Washington Post Staff Writer
Saturday, September 27, 2008

You wanna know what Barney Frank thinks? Oh, Barney Frank will tell you what he thinks.

"You're missing the point," Frank says impatiently.

"You guys aren't listening," Frank says exasperatedly.

The House Democrats' point man on the bailout bill negotiations is slumped in a chair outside the House chamber, exhibiting his usual inelegant posture. About 10 reporters have swarmed around to ask him about the latest in the negotiations with Republicans.

Mr. Chairman, we understand House GOP negotiator Roy Blunt has sent a staffer to the negotiations -- is that a staffer from his office, specifically?

"No, from the Salvation Army," Frank says.

Mr. Chairman, do you think John McCain will be able to spin the idea that he swooped in and saved the bailout bill?

"It depends on whether you guys get fooled or not and write that [bleep]," Frank says. He goes off on the Republican presidential nominee, who announced that he was briefly suspending his campaign this week to come to Washington and help fix the economy in the middle of delicate congressional negotiations on the $700 billion package. Depending on whom you talk to, this either made things better or it totally messed things up and was "the phoniest thing I ever heard." (Guess who says the latter.)

"Before McCain came in, we thought we were working," Frank says. "McCain comes in, it gets screwed up, now McCain leaves -- I dunno, it's like Jimmy Piersall."

A reporter in the back starts to interrupt with an unrelated question, but another one, perhaps more familiar with the rhetorical stylings of the Massachusetts congressman, shushes him with a flapping hand. Everyone wants to hear about Jimmy Piersall, including those who have no idea who he is. Frank's metaphors can be quite snarky and delightful. This one is about Piersall's years as an outfielder with the Boston Red Sox in the '50s and how he would cure his own boredom by waiting until the very last second to snag fly balls -- which is kind of like McCain, Frank says, swooping in with drama at the very end.

The metaphor ends with: "If he gets away with it, you guys ought to be fired." (At least, it sounds like he says "fired." Maybe "tired"? It's hard to hear Frank sometimes; he's a little mumbly. Rush Limbaugh did a mocking imitation of him recently -- it was Barney Frank by way of Daffy Duck.)

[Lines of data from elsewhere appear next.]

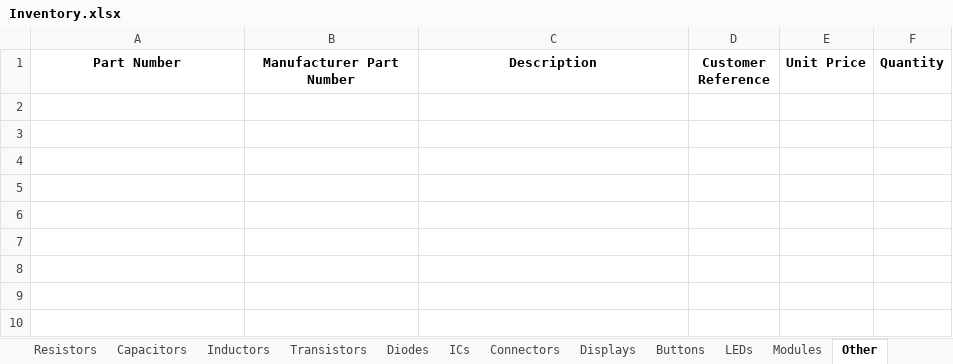
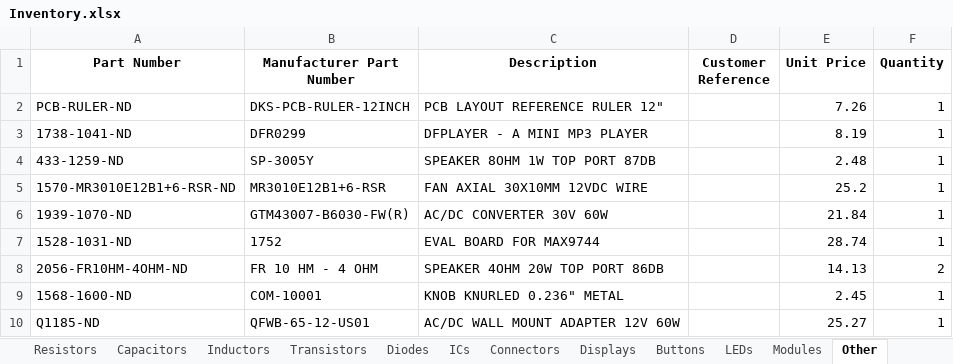
Before and after one commit to Thomas1B/Electronics-Inventory-Program, an Excel workbook: Saved_Lists/Inventory.xlsx, sheet Other, drawn as a sheet; values as stored, in another font and other column widths than the file's, no borders; the diff names each change by its address in the sheet, - before the commit and + after, or states it on an @@ line.

```diff
--- a/Saved_Lists/Inventory.xlsx (sheet Other)
+++ b/Saved_Lists/Inventory.xlsx (sheet Other)
+row 2: PCB-RULER-ND | DKS-PCB-RULER-12INCH | PCB LAYOUT REFERENCE RULER 12" |  | 7.26 | 1
+row 3: 1738-1041-ND | DFR0299 | DFPLAYER - A MINI MP3 PLAYER |  | 8.19 | 1
+row 4: 433-1259-ND | SP-3005Y | SPEAKER 8OHM 1W TOP PORT 87DB |  | 2.48 | 1
+row 5: 1570-MR3010E12B1+6-RSR-ND | MR3010E12B1+6-RSR | FAN AXIAL 30X10MM 12VDC WIRE |  | 25.2 | 1
+row 6: 1939-1070-ND | GTM43007-B6030-FW(R) | AC/DC CONVERTER 30V 60W |  | 21.84 | 1
+row 7: 1528-1031-ND | 1752 | EVAL BOARD FOR MAX9744 |  | 28.74 | 1
+row 8: 2056-FR10HM-4OHM-ND | FR 10 HM - 4 OHM | SPEAKER 4OHM 20W TOP PORT 86DB |  | 14.13 | 2
+row 9: 1568-1600-ND | COM-10001 | KNOB KNURLED 0.236" METAL |  | 2.45 | 1
+row 10: Q1185-ND | QFWB-65-12-US01 | AC/DC WALL MOUNT ADAPTER 12V 60W |  | 25.27 | 1
```
Also changed, not shown: sheet Connectors, sheet Resistors, sheet LEDs, sheet ICs, sheet Capacitors, sheet Diodes, 5 more sheets, 1 other file.
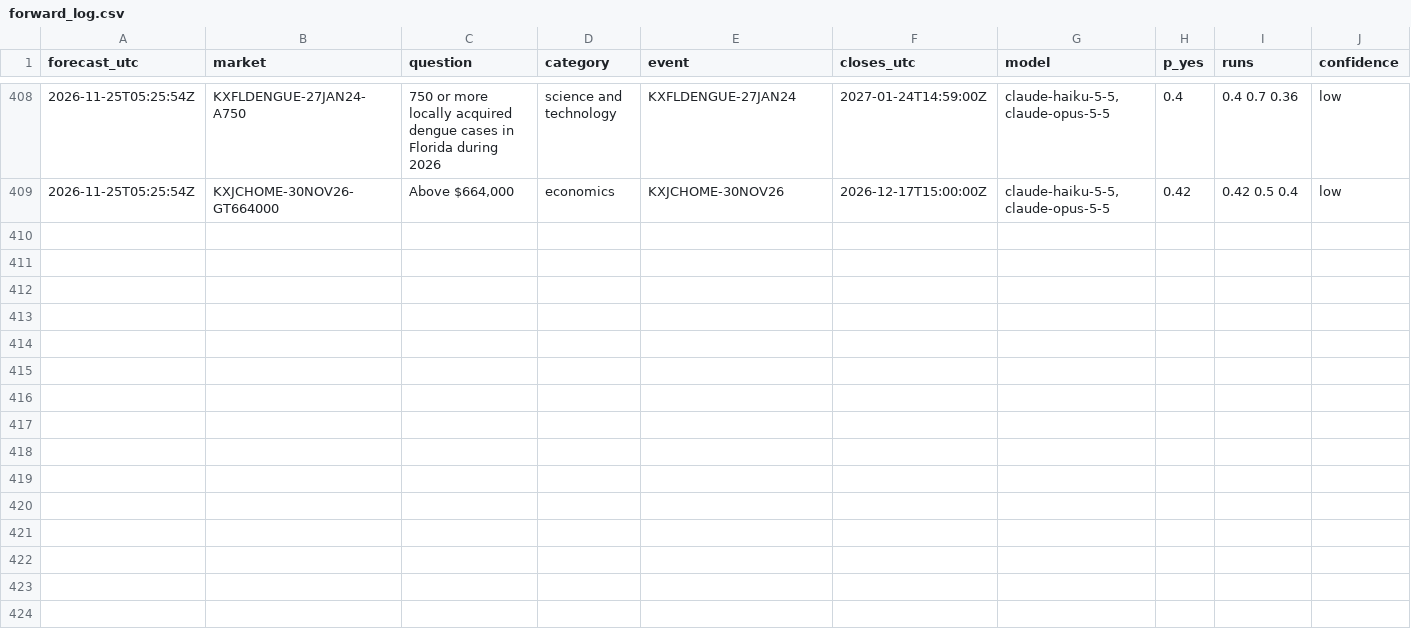
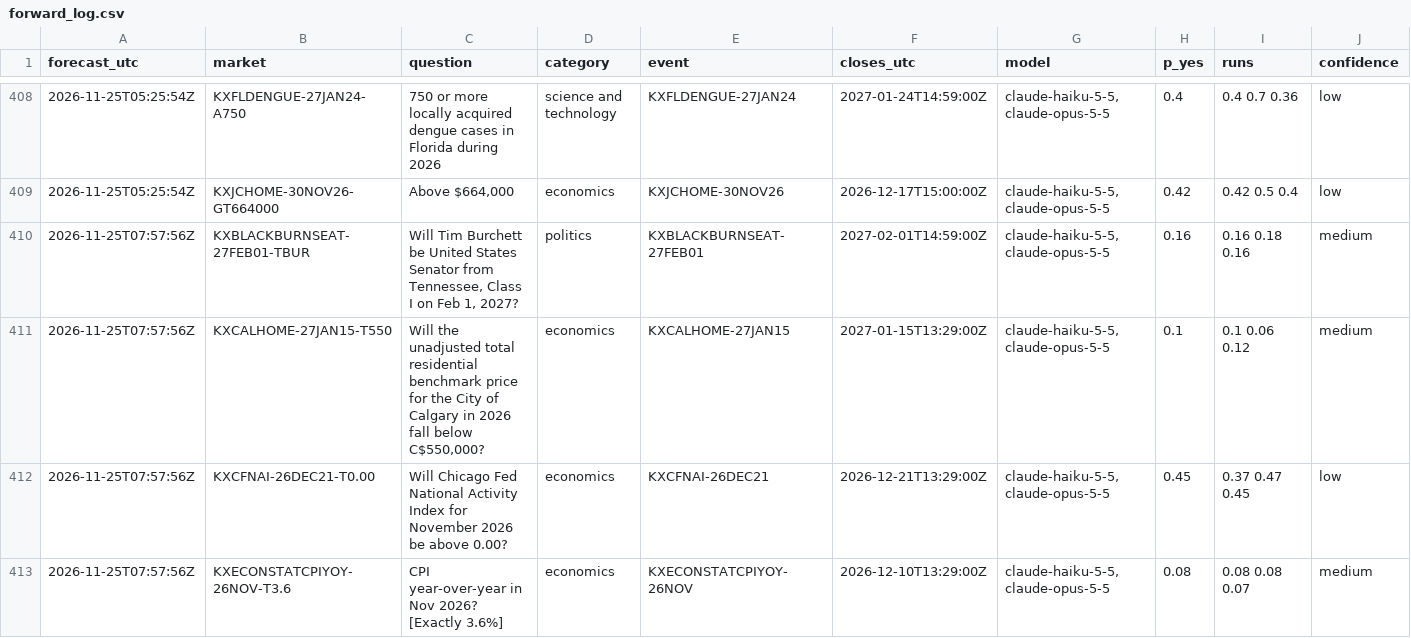
Before and after one commit to NoMansion/PredictionMarketTrader, a CSV file: reports/forward_log.csv, drawn as a sheet; only a part is shown, gaps mark what is left out; rows hold the shown columns only; the diff covers the shown part only; the diff names each change by its address in the sheet, - before the commit and + after, or states it on an @@ line.

```diff
--- a/reports/forward_log.csv
+++ b/reports/forward_log.csv
+row 410: 2026-11-25T07:57:56Z | KXBLACKBURNSEAT-27FEB01-TBUR | Will Tim Burchett be United States Senator from Tennessee, Class I on Feb 1, 2027? | politics | KXBLACKBURNSEAT-27FEB01 | 2027-02-01T14:59:00Z | claude-haiku-5-5,claude-opus-5-5 | 0.16 | 0.16 0.18 0.16 | medium
+row 411: 2026-11-25T07:57:56Z | KXCALHOME-27JAN15-T550 | Will the unadjusted total residential benchmark price for the City of Calgary in 2026 fall below C$550,000? | economics | KXCALHOME-27JAN15 | 2027-01-15T13:29:00Z | claude-haiku-5-5,claude-opus-5-5 | 0.1 | 0.1 0.06 0.12 | medium
+row 412: 2026-11-25T07:57:56Z | KXCFNAI-26DEC21-T0.00 | Will Chicago Fed National Activity Index for November 2026 be above 0.00? | economics | KXCFNAI-26DEC21 | 2026-12-21T13:29:00Z | claude-haiku-5-5,claude-opus-5-5 | 0.45 | 0.37 0.47 0.45 | low
+row 413: 2026-11-25T07:57:56Z | KXECONSTATCPIYOY-26NOV-T3.6 | CPI year-over-year in Nov 2026? [Exactly 3.6%] | economics | KXECONSTATCPIYOY-26NOV | 2026-12-10T13:29:00Z | claude-haiku-5-5,claude-opus-5-5 | 0.08 | 0.08 0.08 0.07 | medium
```
Also changed, not shown: 4 added rows elsewhere in this file, 4 other files.
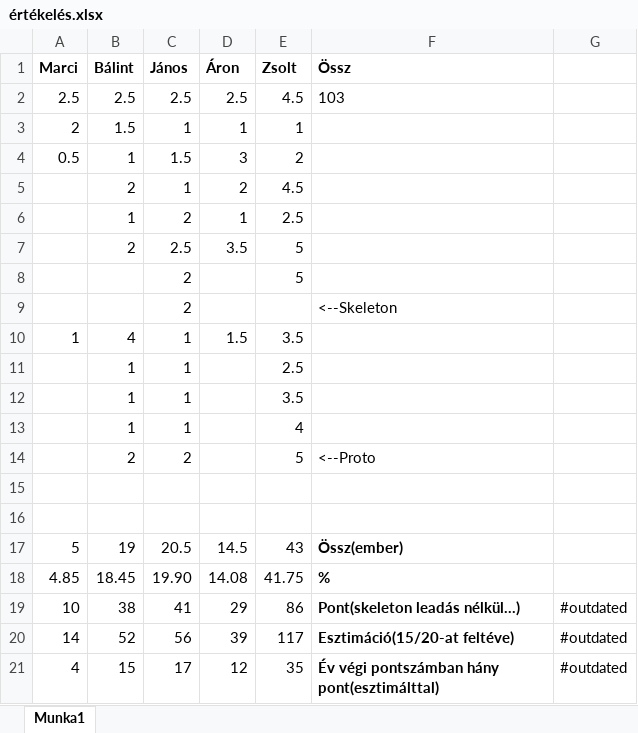
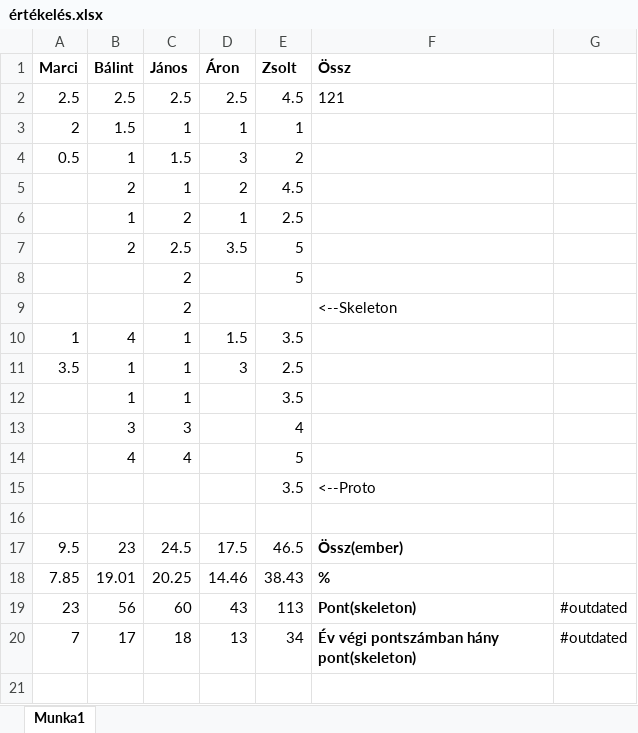
Before and after one commit to amdor/Szlab-4, an Excel workbook: értékelés.xlsx, sheet Munka1, drawn as a sheet; values as stored, in another font and other column widths than the file's, no borders; removed rows and columns are numbered as before the commit, all else as after; the diff names each change by its address in the sheet, - before the commit and + after, or states it on an @@ line.

```diff
--- a/értékelés.xlsx (sheet Munka1)
+++ b/értékelés.xlsx (sheet Munka1)
-F2 (Össz): 103
+F2 (Össz): 121
-A11 (Marci): (empty)
+A11 (Marci): 3.5
-D11 (Áron): (empty)
+D11 (Áron): 3
-row 13:  | 1 | 1 |  | 4
-row 14:  | 2 | 2 |  | 5 | <--Proto
+row 13:  | 3 | 3 |  | 4
+row 14:  | 4 | 4 |  | 5
+row 15:  |  |  |  | 3.5 | <--Proto
-row 17: (empty)
+row 17: 9.5 | 23 | 24.5 | 17.5 | 46.5 | Össz(ember)
-row 17: 5 | 19 | 20.5 | 14.5 | 43 | Össz(ember)
-row 18: 4.85 | 18.45 | 19.90 | 14.08 | 41.75 | %
-row 19: 10 | 38 | 41 | 29 | 86 | Pont(skeleton leadás nélkül…) | #outdated
-row 20: 14 | 52 | 56 | 39 | 117 | Esztimáció(15/20-at feltéve) | #outdated
-row 21: 4 | 15 | 17 | 12 | 35 | Év végi pontszámban hány pont(esztimálttal) | #outdated
+row 18: 7.85 | 19.01 | 20.25 | 14.46 | 38.43 | %
+row 19: 23 | 56 | 60 | 43 | 113 | Pont(skeleton) | #outdated
+row 20: 7 | 17 | 18 | 13 | 34 | Év végi pontszámban hány pont(skeleton) | #outdated
```
Also changed, not shown: 13 other files.
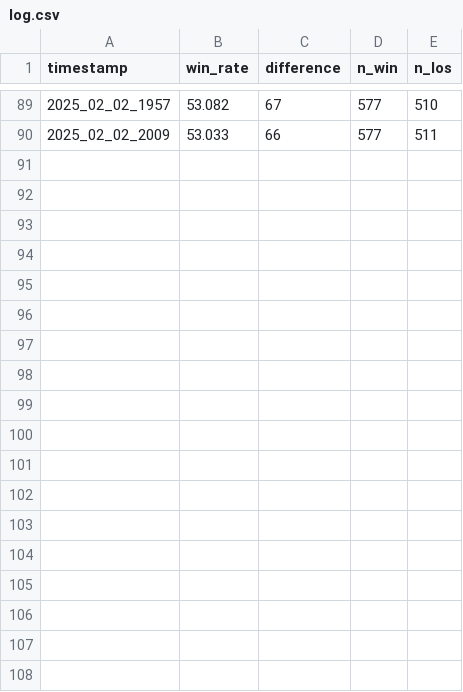
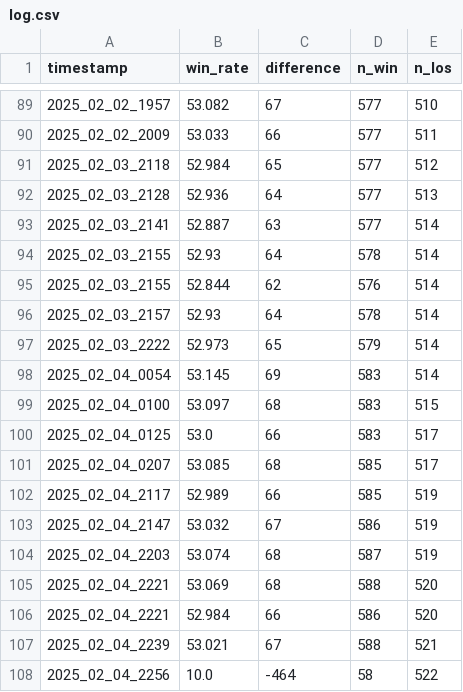
Before and after one commit to govin08/travail, a CSV file: 2025/0126_ocr_win_rate/log.csv, drawn as a sheet; only a part is shown, gaps mark what is left out.

Commit message:
win_rate modifcations

```diff
--- a/2025/0126_ocr_win_rate/log.csv
+++ b/2025/0126_ocr_win_rate/log.csv
@@ -90 +90,19 @@ timestamp, win_rate, difference, n_win, n_los
 2025_02_02_2009,53.033,66,577,511
+2025_02_03_2118,52.984,65,577,512
+2025_02_03_2128,52.936,64,577,513
+2025_02_03_2141,52.887,63,577,514
+2025_02_03_2155,52.93,64,578,514
+2025_02_03_2155,52.844,62,576,514
+2025_02_03_2157,52.93,64,578,514
+2025_02_03_2222,52.973,65,579,514
+2025_02_04_0054,53.145,69,583,514
+2025_02_04_0100,53.097,68,583,515
+2025_02_04_0125,53.0,66,583,517
+2025_02_04_0207,53.085,68,585,517
+2025_02_04_2117,52.989,66,585,519
+2025_02_04_2147,53.032,67,586,519
+2025_02_04_2203,53.074,68,587,519
+2025_02_04_2221,53.069,68,588,520
+2025_02_04_2221,52.984,66,586,520
+2025_02_04_2239,53.021,67,588,521
+2025_02_04_2256,10.0,-464,58,522
```
Also changed, not shown: 2 other files.
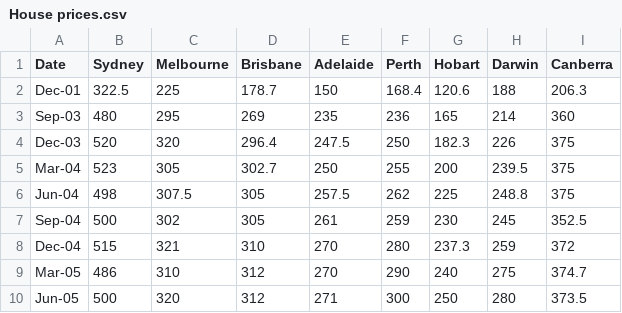
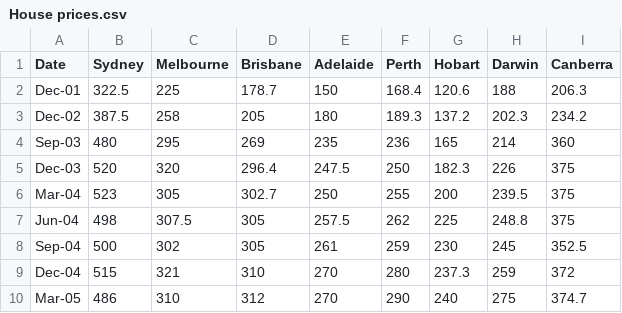
Before and after one commit to tonyl15/FIT3179, a CSV file: data/House prices.csv, drawn as a sheet; only a part is shown; the shorter side is filled out with more unchanged rows; the diff names each change by its address in the sheet, - before the commit and + after, or states it on an @@ line.

Commit message:
update data for missing values for 2002 house prices

```diff
--- a/data/House prices.csv
+++ b/data/House prices.csv
+row 3: Dec-02 | 387.5 | 258 | 205 | 180 | 189.3 | 137.2 | 202.3 | 234.2
```
Also changed, not shown: data/combined_data.csv.
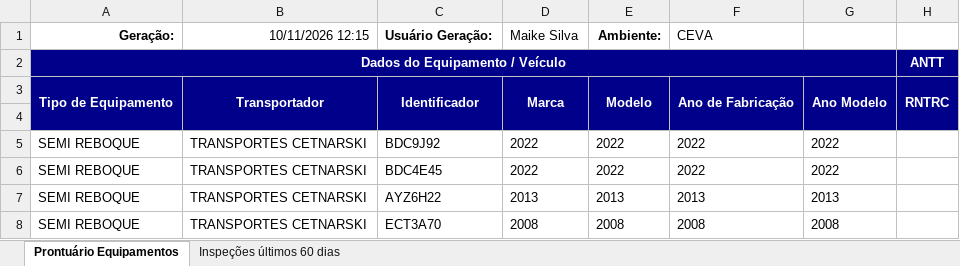
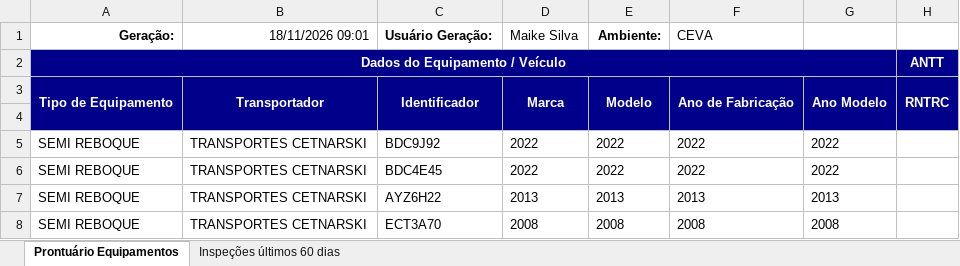
Before and after one commit to hannahfrotalegal/painel-frotalegal-ceva, an Excel workbook: dados/prontuario-equipamentos.xlsx, sheet Prontuário Equipamentos, drawn as a sheet; only a part is shown; values as stored, in another font and other column widths than the file's, no borders; the diff covers the shown part only; the diff names each change by its address in the sheet, - before the commit and + after, or states it on an @@ line.

Commit message:
Atualiza prontuário — extração 18/11/2026 09:01 (enviado pelo painel)

```diff
--- a/dados/prontuario-equipamentos.xlsx (sheet Prontuário Equipamentos)
+++ b/dados/prontuario-equipamentos.xlsx (sheet Prontuário Equipamentos)
-B1: 10/11/2026 12:15
+B1: 18/11/2026 09:01
```
Also changed, not shown: 33 edited cells elsewhere in this sheet, sheet Inspeções últimos 60 dias.
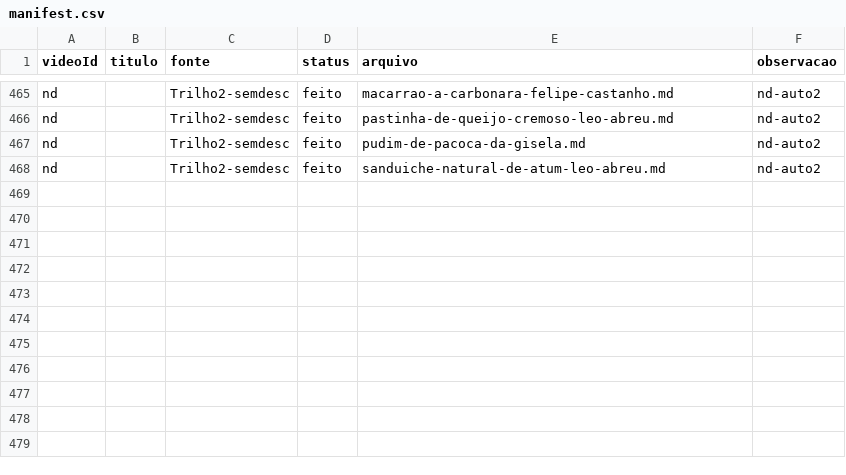
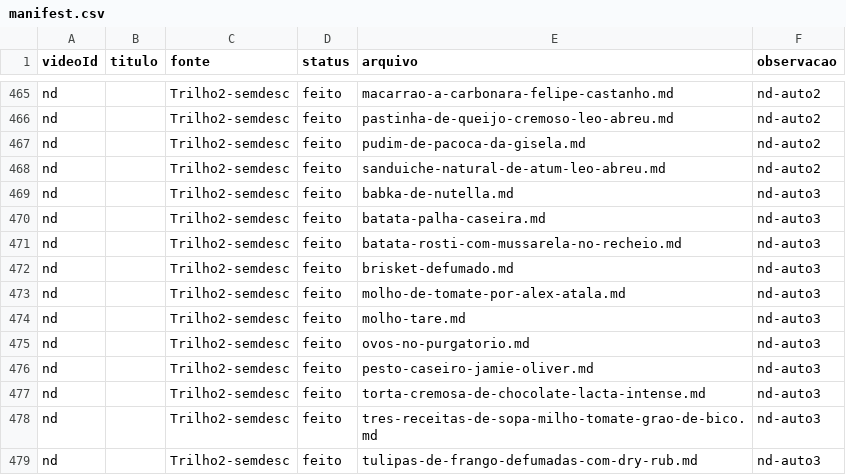
Before and after one commit to rodrigoma/recipes, a CSV file: _migration/manifest.csv, drawn as a sheet; only a part is shown, gaps mark what is left out; the diff names each change by its address in the sheet, - before the commit and + after, or states it on an @@ line.

Commit message:
Trilho 2 auto-3: +11 receitas (20 avaliados, 7 nao-receita, 2 dup)

```diff
--- a/_migration/manifest.csv
+++ b/_migration/manifest.csv
+row 469: nd |  | Trilho2-semdesc | feito | babka-de-nutella.md | nd-auto3
+row 470: nd |  | Trilho2-semdesc | feito | batata-palha-caseira.md | nd-auto3
+row 471: nd |  | Trilho2-semdesc | feito | batata-rosti-com-mussarela-no-recheio.md | nd-auto3
+row 472: nd |  | Trilho2-semdesc | feito | brisket-defumado.md | nd-auto3
+row 473: nd |  | Trilho2-semdesc | feito | molho-de-tomate-por-alex-atala.md | nd-auto3
+row 474: nd |  | Trilho2-semdesc | feito | molho-tare.md | nd-auto3
+row 475: nd |  | Trilho2-semdesc | feito | ovos-no-purgatorio.md | nd-auto3
+row 476: nd |  | Trilho2-semdesc | feito | pesto-caseiro-jamie-oliver.md | nd-auto3
+row 477: nd |  | Trilho2-semdesc | feito | torta-cremosa-de-chocolate-lacta-intense.md | nd-auto3
+row 478: nd |  | Trilho2-semdesc | feito | tres-receitas-de-sopa-milho-tomate-grao-de-bico.md | nd-auto3
+row 479: nd |  | Trilho2-semdesc | feito | tulipas-de-frango-defumadas-com-dry-rub.md | nd-auto3
```
Also changed, not shown: 12 other files.
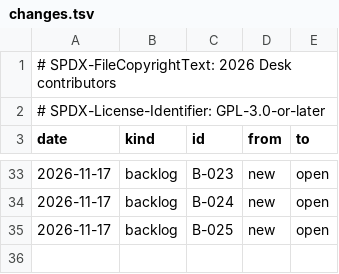
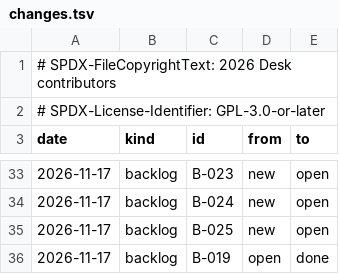
Before and after one commit to brahm/desk, a TSV file: docs/dashboard/changes.tsv, drawn as a sheet; only a part is shown, gaps mark what is left out; the diff names each change by its address in the sheet, - before the commit and + after, or states it on an @@ line.

```diff
--- a/docs/dashboard/changes.tsv
+++ b/docs/dashboard/changes.tsv
+row 36: 2026-11-17 | backlog | B-019 | open | done
```
Also changed, not shown: docs/backlog/deferred.tsv, docs/dashboard/history.tsv, 17 other files.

In addition to negotiating with Republicans and the White House and Treasury Secretary Henry Paulson, Frank, who is chairman of the House Financial Services Committee, has been all over the airwaves this week. On MSNBC, he said the White House's original proposal read like "a Dick Cheney wish list: 'I'm in charge and I'll do whatever I want.' " On NPR, he said that when he suggested the bill should limit executive compensation, the White House acted as if "I told the chief rabbi in Jerusalem to eat bacon on Yom Kippur." He told interviewers that the Republican Party was in a "complete shambles" and accused McCain ally Lindsey Graham of telling "a lie," which he said he understood, because Graham was just trying to be McCain's "faithful little jerk," jerk being one of McCain's deepest expressions of endearment.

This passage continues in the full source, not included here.